Recently, I reviewed a book here about the work of Leon Kossoff's great friend, Frank Auerbach. Unlike the native (British) born Kossoff, the younger Auerbach was born in Berlin and came to England as an immigrant child. Despite these differences, both artists have remained devoted to the figurative, representational approach with strong linkages to the expressionist tradition. The work of both is strongly rooted in the London setting and working with the live model, both in the studio and as found in the reality of their native surroundings. Both were students of the outstanding, but inadequately recognized and supported, David Bomberg. All three reflect the impact of their Jewish heritage reinforced by their emergence from within deep rooted Jewish communities. Both Kossoff and Auerbach produce works (the former mostly board, the latter on canvas) which are laden with paint which has been scraped, layered, reapplied, streaked, rutted, ridged and in many ways manipulated over time. Auerbach tends to built layer upon layer, kossoff scrapes down to the board each day, then rebuilds time and again till he has created the look which clicks for him.

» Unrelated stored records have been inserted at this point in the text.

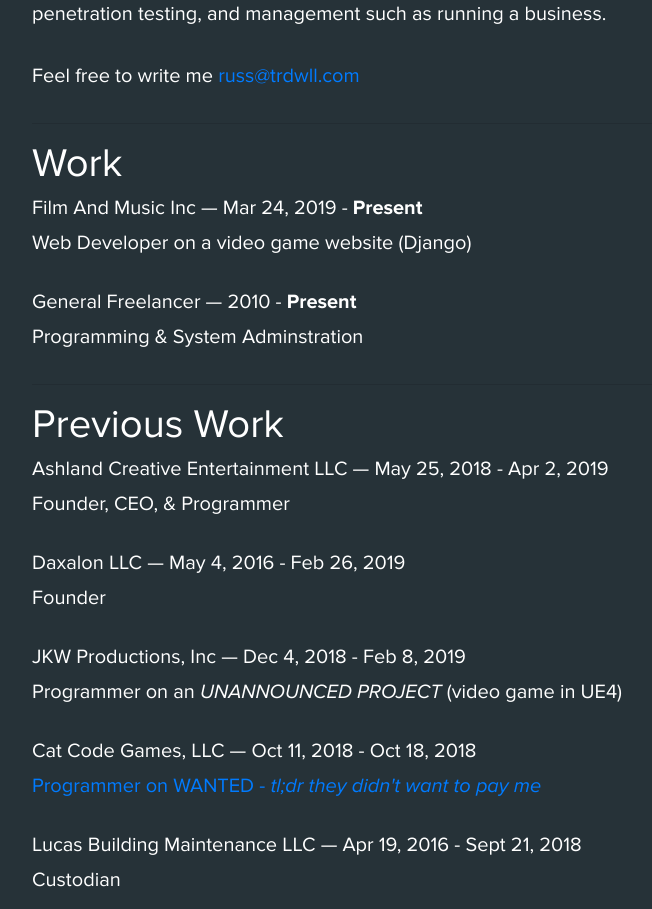
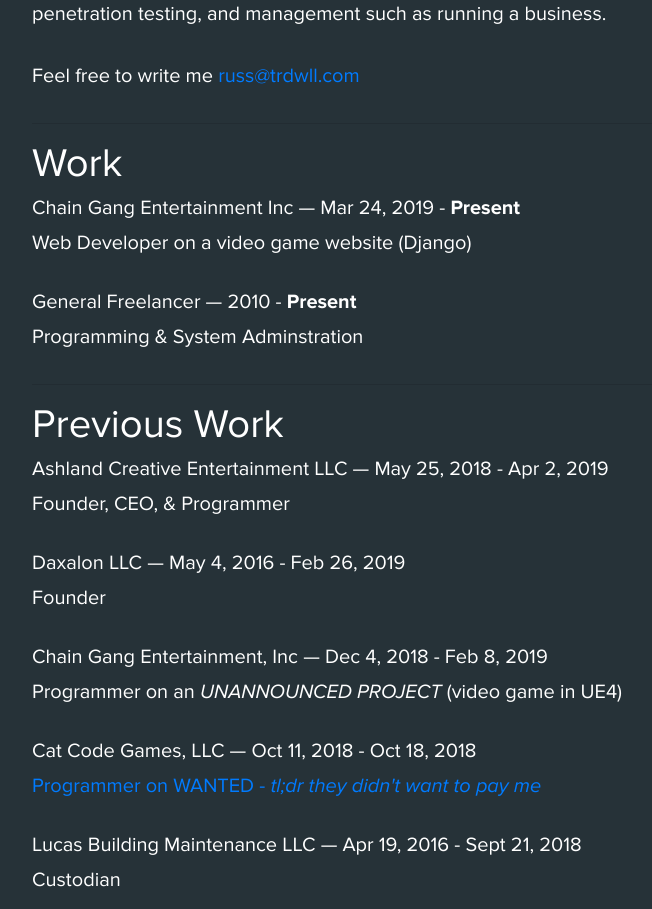
Before and after one commit to trdwll/website, a Django app: template templates/about.html in a window 1280 px wide. Shown: the part 315-1224 px from the top of the page, without its empty margins (53-705 px from the left). Run offline with Django 3.2, Linux system fonts and the light colour scheme; the template is opened without the code that fills it, so the values that code supplies are empty; some libraries are stand-ins or nearby versions.

Commit message:
update about and index

```diff
--- a/templates/about.html
+++ b/templates/about.html
@@ -25,7 +25,7 @@
 
                 <h1>Work</h1>
 
-                <h5>Film And Music Inc &mdash; <span class="date">Mar 24, 2019 - <strong>Present</strong></span></h5>
+                <h5>Chain Gang Entertainment Inc &mdash; <span class="date">Mar 24, 2019 - <strong>Present</strong></span></h5>
                 <p>Web Developer on a video game website (Django)</p>
 
                 <h5>General Freelancer &mdash; <span class="date">2010 - <strong>Present</strong></span></h5>
@@ -40,7 +40,7 @@
                 <h5 title="Software Development &amp; Web Security Consultancy">Daxalon LLC &mdash; <span class="date">May 4, 2016 - Feb 26, 2019</span></h5>
                 <p>Founder</p>
 
-                <h5>JKW Productions, Inc &mdash; <span class="date">Dec 4, 2018 - Feb 8, 2019</span></h5>
+                <h5>Chain Gang Entertainment, Inc &mdash; <span class="date">Dec 4, 2018 - Feb 8, 2019</span></h5>
                 <p>Programmer on an <i title="This project should be announced sometime in 2019.">UNANNOUNCED PROJECT</i> (video game in UE4)</p>
 
                 <h5>Cat Code Games, LLC &mdash; <span class="date">Oct 11, 2018 - Oct 18, 2018</span></h5>
--- a/templates/index.html
+++ b/templates/index.html
@@ -25,7 +25,7 @@
                 <h1>Hello World</h1>
                 <p>My name is <span itemprop="name">Russ Treadwell</span> and I go by trdwll. I'm a <span itemprop="jobTitle">Programmer</span> with an interest in games programming.</p>
             </div>
-            <h2>Aspiring firefighter and soldier.<span>I believe anything is possible.</span></h2>
+            <h2>Aspiring Game Warden or Firefighter.<span>I believe anything is possible.</span></h2>
         </div>
     </div>
 </section>
```
Also changed, not shown: 1 other file.
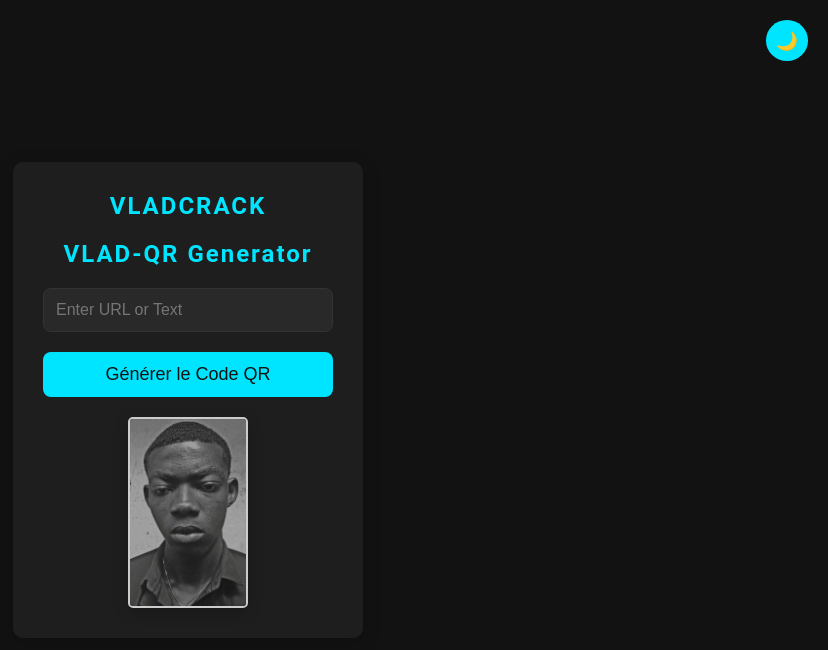
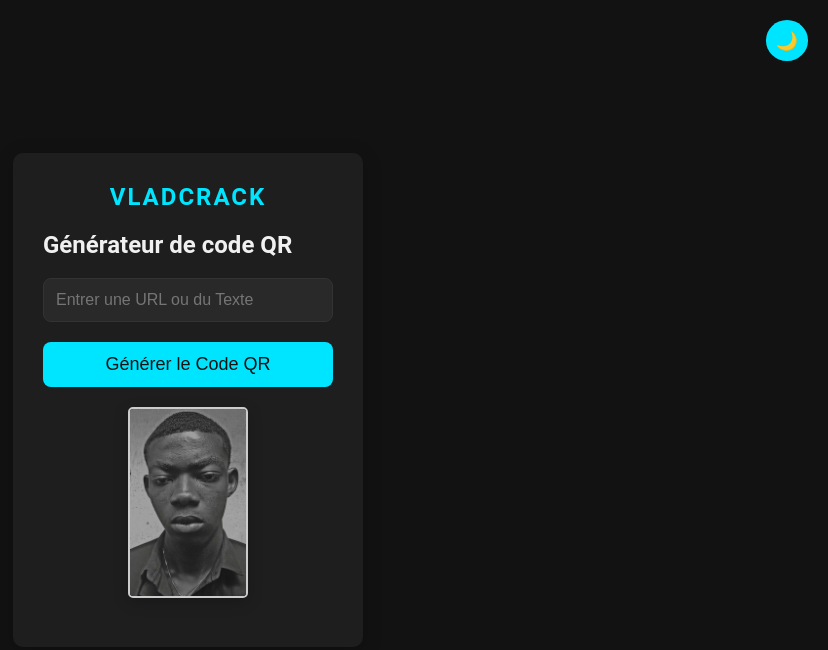
Before and after one commit to TheVLADCRACK/Code-QR, a plain HTML site: page index.html in a window 1280 px wide. Shown: the whole page, without its empty margins (452-1280 px from the left). Drawn offline with Linux system fonts and the light colour scheme.

Commit message:
Update index.html

```diff
--- a/index.html
+++ b/index.html
@@ -3,7 +3,7 @@
 <head>
     <meta charset="UTF-8">
     <meta name="viewport" content="width=device-width, initial-scale=1.0">
-    <title>Générateur de code QR</title>
+    <title>VLAD-QR Generator</title>
     <style type="text/css">
         * {
             box-sizing: border-box;
@@ -203,14 +203,16 @@
     <div class="mode-switch" onclick="toggleMode()">🌙</div>
     <div class="container">
         <h1>VLADCRACK</h1>
-        <h1>VLAD-QR Generator</h1>
+        <h2>Générateur de code QR</h2>
+        </br>
         <div class="input-group">
-            <input type="text" id="qr-input" placeholder="Enter URL or Text">
+            <input type="text" id="qr-input" placeholder="Entrer une URL ou du Texte">
         </div>
         <button id="generate-qr" onclick="generateQRCode()">Générer le Code QR </button>
         <div class="qr-code-container">
             <img id="qr-image" src="image/image.png" alt="QR Code">
         </div>
+        </br>
         <!-- Bouton de téléchargement, caché initialement -->
         <button id="download-btn" style="display:none;" onclick="downloadQRCode()">Télécharger le Code QR</button>
     </div>
```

The retrospective (of paintings only) by the Tate for which this is the catalog, is one of the few given him, despite a general recognition of his talent. Despite that limitation, the book is sufficiently rich in drawings illustrating the text sections as to give the reader a reasonably sound basis for understanding their relationship to the painting. The essays are quite good in their use of visual representations to provide a clearer understanding of the underlying principles of Kossoff's approach. I was quite happy with them. The plates themselves are about as good a representation as one can get in a printed text of such paint enriched surface. Study with my 5", x2 magnifying glass, gave me a very good sense of what the work was like, although only an approximation of the reality. Unfortunately, contrary to the situation with Auerbach (whose work was exhibited fairly often by his dealer Marlborough in their NYC gallery), the American who finds himself drawn to Kossoff finds a lesser opportunity to study the works themselves. I was quite happy to find one of his large paintings of his brother, Chaim, adorning the walls of the Metropolitan Museums gallery which also included one of Alex Katz's many Ada paintings, Warhol's Mao, and a variety of Chuck Close's large photo-based works. This gave me a good chance to enrich my study of the catalogue's plates. (Amusingly, Chaim was replaced in time by one of Frank Auerbach's portraits. Perhaps they reserved the area for British figurative artists since it was right next to one by Lucien Freud of his bulky entertainment model of the 1980's.)
While there are other catalogues and books available on Kossoff, this one, I believe, is best able to provide a broad perspective on his work. The one with a nice but short essay by Sylvester covers only a limited period. For anyone interested in contemporary figurative art, British art, or excellent art, this book will be a fruitful source of enlightenment and pleasure